Instructions to follow –
Before writing out the records, remove the pictures; keep everything else exact.

Source material –
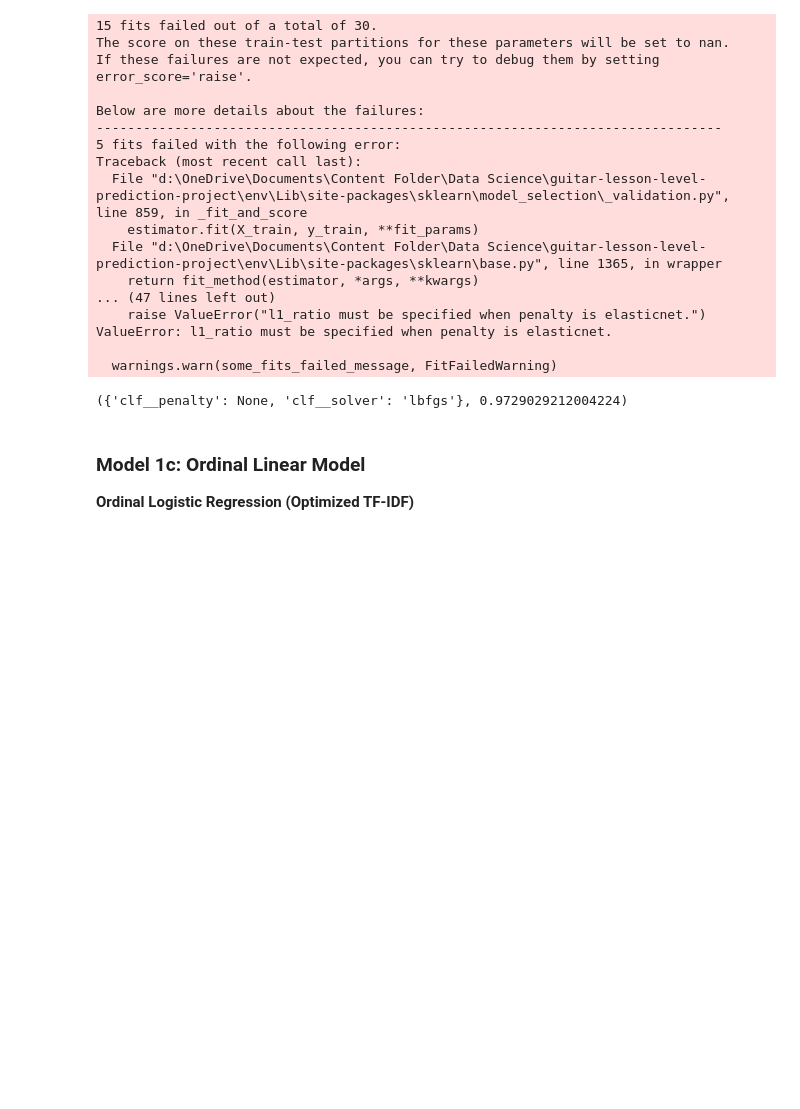
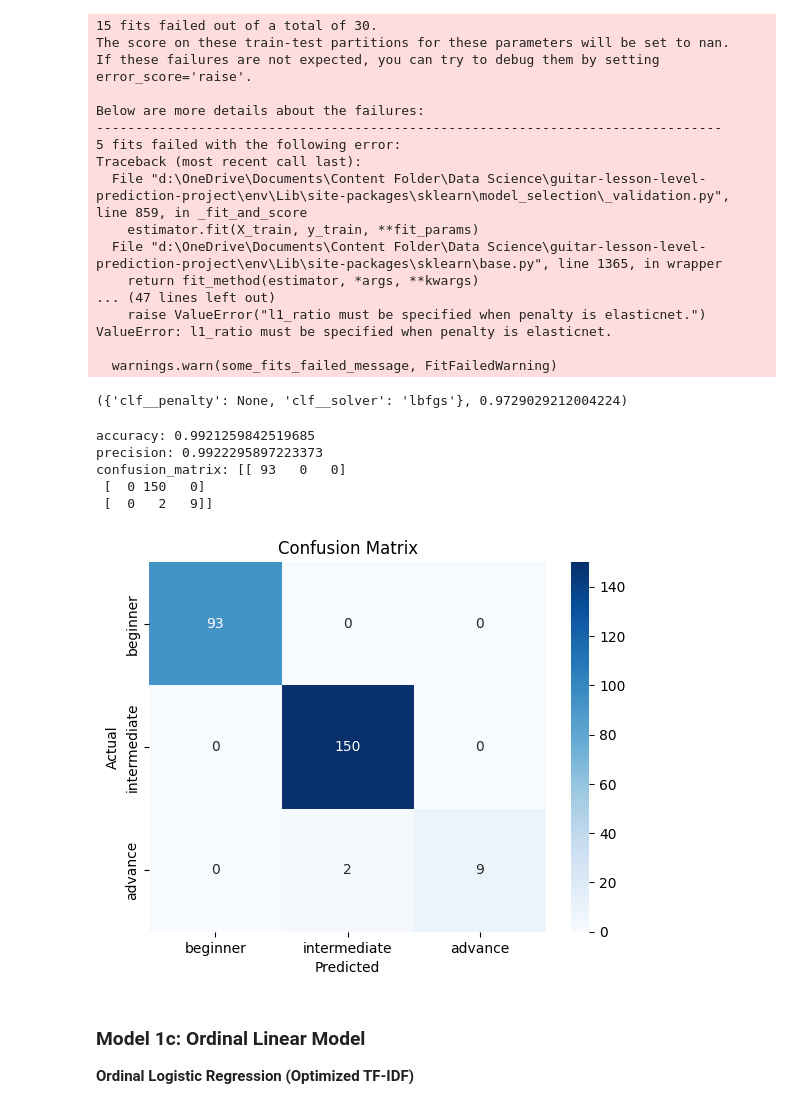
Before and after one commit to yoshtown/guitar-lesson-level-prediction-project, a Jupyter notebook: notebooks/03_tensorflow_model.ipynb, the cells around one changed output. Drawn from its saved outputs; the diff is of its cells as text; code cells hidden in the pictures; blank space fills up the shorter version.

```diff
--- a/notebooks/03_tensorflow_model.ipynb
+++ b/notebooks/03_tensorflow_model.ipynb
@@ -274,11 +265,12 @@ test_df.to_csv("../data/processed/guitar_sample_predicted_grid_text_tuned.csv")
 ### Model 1b: Fully Tuned Linear Model
 **Logistic Regression with Optimized TF-IDF + Regularization**
 # %%
+best_tfidf = TfidfVectorizer(max_features=28000, ngram_range=(1, 2), stop_words=None)
+
 pipeline = Pipeline([
-    ("tfidf", TfidfVectorizer(max_features=28000, ngram_range=(1, 2), stop_words=None)), # Using the best paramss from previous experiment
+    ("tfidf", best_tfidf), # Using the best tfidf params from previous experiment
     ("clf", LogisticRegression(max_iter=1000))
 ])
-
 
 param_grid = {
     "clf__penalty": [None, "l1", "elasticnet"],
@@ -315,6 +307,21 @@ ValueError: l1_ratio must be specified when penalty is elasticnet.
 
   warnings.warn(some_fits_failed_message, FitFailedWarning)
 ({'clf__penalty': None, 'clf__solver': 'lbfgs'}, 0.9729029212004224)
+# %%
+best_grid_model = grid_model.best_estimator_
+
+best_grid_model.fit(X_train, y_train)
+
+y_pred_grid = best_grid_model.predict(X_val)
+# %%
+print_scores(y_val, y_pred_grid, labels)
+# %% [output]
+accuracy: 0.9921259842519685
+precision: 0.9922295897223373
+confusion_matrix: [[ 93   0   0]
+ [  0 150   0]
+ [  0   2   9]]
+[figure, added]
 # %% [markdown]
 ### Model 1c: Ordinal Linear Model
 **Ordinal Logistic Regression (Optimized TF-IDF)**
```
Also changed, not shown: parts of 18 cells of this notebook.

Answer space –
Before and after one commit to yoshtown/guitar-lesson-level-prediction-project, a Jupyter notebook: notebooks/03_tensorflow_model.ipynb, the cells around one changed output. Drawn from its saved outputs; the diff is of its cells as text; code cells hidden in the pictures; blank space fills up the shorter version.

```diff
--- a/notebooks/03_tensorflow_model.ipynb
+++ b/notebooks/03_tensorflow_model.ipynb
@@ -274,11 +265,12 @@ test_df.to_csv("../data/processed/guitar_sample_predicted_grid_text_tuned.csv")
 ### Model 1b: Fully Tuned Linear Model
 **Logistic Regression with Optimized TF-IDF + Regularization**
 # %%
+best_tfidf = TfidfVectorizer(max_features=28000, ngram_range=(1, 2), stop_words=None)
+
 pipeline = Pipeline([
-    ("tfidf", TfidfVectorizer(max_features=28000, ngram_range=(1, 2), stop_words=None)), # Using the best paramss from previous experiment
+    ("tfidf", best_tfidf), # Using the best tfidf params from previous experiment
     ("clf", LogisticRegression(max_iter=1000))
 ])
-
 
 param_grid = {
     "clf__penalty": [None, "l1", "elasticnet"],
@@ -315,6 +307,21 @@ ValueError: l1_ratio must be specified when penalty is elasticnet.
 
   warnings.warn(some_fits_failed_message, FitFailedWarning)
 ({'clf__penalty': None, 'clf__solver': 'lbfgs'}, 0.9729029212004224)
+# %%
+best_grid_model = grid_model.best_estimator_
+
+best_grid_model.fit(X_train, y_train)
+
+y_pred_grid = best_grid_model.predict(X_val)
+# %%
+print_scores(y_val, y_pred_grid, labels)
+# %% [output]
+accuracy: 0.9921259842519685
+precision: 0.9922295897223373
+confusion_matrix: [[ 93   0   0]
+ [  0 150   0]
+ [  0   2   9]]
+[figure, added]
 # %% [markdown]
 ### Model 1c: Ordinal Linear Model
 **Ordinal Logistic Regression (Optimized TF-IDF)**
```
Also changed, not shown: parts of 18 cells of this notebook.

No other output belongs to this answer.